A British flag is reflected in a drop on a syringe needle in this illustration taken November 9, 2020. — Reuters
A British flag is reflected in a drop on a syringe needle in this illustration taken November 9, 2020. — Reuters 

In a first, the United Kingdom’s vaccine advisory body said on Tuesday that the British government should include the chickenpox vaccine in its routine childhood immunisation programme.

In case the British government accepts the recommendation, it will bring the nation in line with several other countries — including the United States and Germany — that routinely vaccinate children against the illness, Reuters reported.

The Department of Health will make the final decision.

The vaccine will be inoculated in two doses — at 12 and 18 months of age — Britain’s Joint Committee on Vaccination and Immunisation (JCVI) said in a statement about its plans.

“For some babies, young children and even adults, chickenpox or its complications can be very serious, resulting in hospitalization and even death,” said Andrew Pollard, chair of the expert vaccine group in a statement.
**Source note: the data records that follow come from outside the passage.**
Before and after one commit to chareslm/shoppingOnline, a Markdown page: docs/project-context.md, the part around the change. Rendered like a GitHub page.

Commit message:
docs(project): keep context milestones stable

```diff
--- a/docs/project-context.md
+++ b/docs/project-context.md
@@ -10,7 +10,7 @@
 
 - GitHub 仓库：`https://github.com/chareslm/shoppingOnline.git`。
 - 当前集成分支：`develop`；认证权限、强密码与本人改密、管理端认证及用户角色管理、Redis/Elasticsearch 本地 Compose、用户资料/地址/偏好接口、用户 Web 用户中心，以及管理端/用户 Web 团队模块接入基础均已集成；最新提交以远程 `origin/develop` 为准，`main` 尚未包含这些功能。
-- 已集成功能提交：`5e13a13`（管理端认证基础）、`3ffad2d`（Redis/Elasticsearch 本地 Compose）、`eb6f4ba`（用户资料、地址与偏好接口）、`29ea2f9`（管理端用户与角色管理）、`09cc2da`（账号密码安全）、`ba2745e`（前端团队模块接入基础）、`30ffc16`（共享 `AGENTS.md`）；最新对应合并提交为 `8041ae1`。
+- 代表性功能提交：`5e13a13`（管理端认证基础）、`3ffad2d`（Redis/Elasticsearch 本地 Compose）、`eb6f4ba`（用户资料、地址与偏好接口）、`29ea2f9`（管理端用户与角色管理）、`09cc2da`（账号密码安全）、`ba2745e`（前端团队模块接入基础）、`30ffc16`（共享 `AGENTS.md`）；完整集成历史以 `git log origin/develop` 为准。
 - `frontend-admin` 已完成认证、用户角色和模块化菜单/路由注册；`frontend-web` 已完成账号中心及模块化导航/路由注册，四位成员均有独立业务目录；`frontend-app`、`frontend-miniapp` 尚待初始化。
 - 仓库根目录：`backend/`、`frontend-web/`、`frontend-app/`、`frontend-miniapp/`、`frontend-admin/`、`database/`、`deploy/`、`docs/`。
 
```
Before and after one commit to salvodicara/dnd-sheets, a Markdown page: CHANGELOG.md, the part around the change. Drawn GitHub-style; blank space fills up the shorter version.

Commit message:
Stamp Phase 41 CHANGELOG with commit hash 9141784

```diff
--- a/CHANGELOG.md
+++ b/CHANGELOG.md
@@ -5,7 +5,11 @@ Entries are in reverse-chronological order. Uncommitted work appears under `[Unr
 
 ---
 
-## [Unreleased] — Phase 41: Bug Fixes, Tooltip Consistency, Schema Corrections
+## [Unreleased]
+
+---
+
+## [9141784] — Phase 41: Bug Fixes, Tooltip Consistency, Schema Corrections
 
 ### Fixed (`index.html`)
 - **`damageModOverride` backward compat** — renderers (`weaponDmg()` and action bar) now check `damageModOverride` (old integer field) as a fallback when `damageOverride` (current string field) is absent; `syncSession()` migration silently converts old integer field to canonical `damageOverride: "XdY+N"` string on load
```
US CDC says that chickenpox is a highly contagious disease caused by the varicella-zoster virus (VZV). It can cause an itchy, blister-like rash among other symptoms. The rash first appears on the chest, back, and face, and then spreads over the entire body.

Complications from chickenpox can occur, but they are not common in healthy people who get the disease.

People who may get a serious case of chickenpox and may be at high risk for complications include:

  • Infants
  • Adolescents
  • Adults
  • People who are pregnant
  • People with bodies that have a lowered ability to fight germs and sickness (weakened immune systems) because of illness or medications, for example,
  • People with HIV/AIDS or cancer
  • Patients who have had transplants, and
  • People on chemotherapy, immunosuppressive medications, or long-term use of steroids.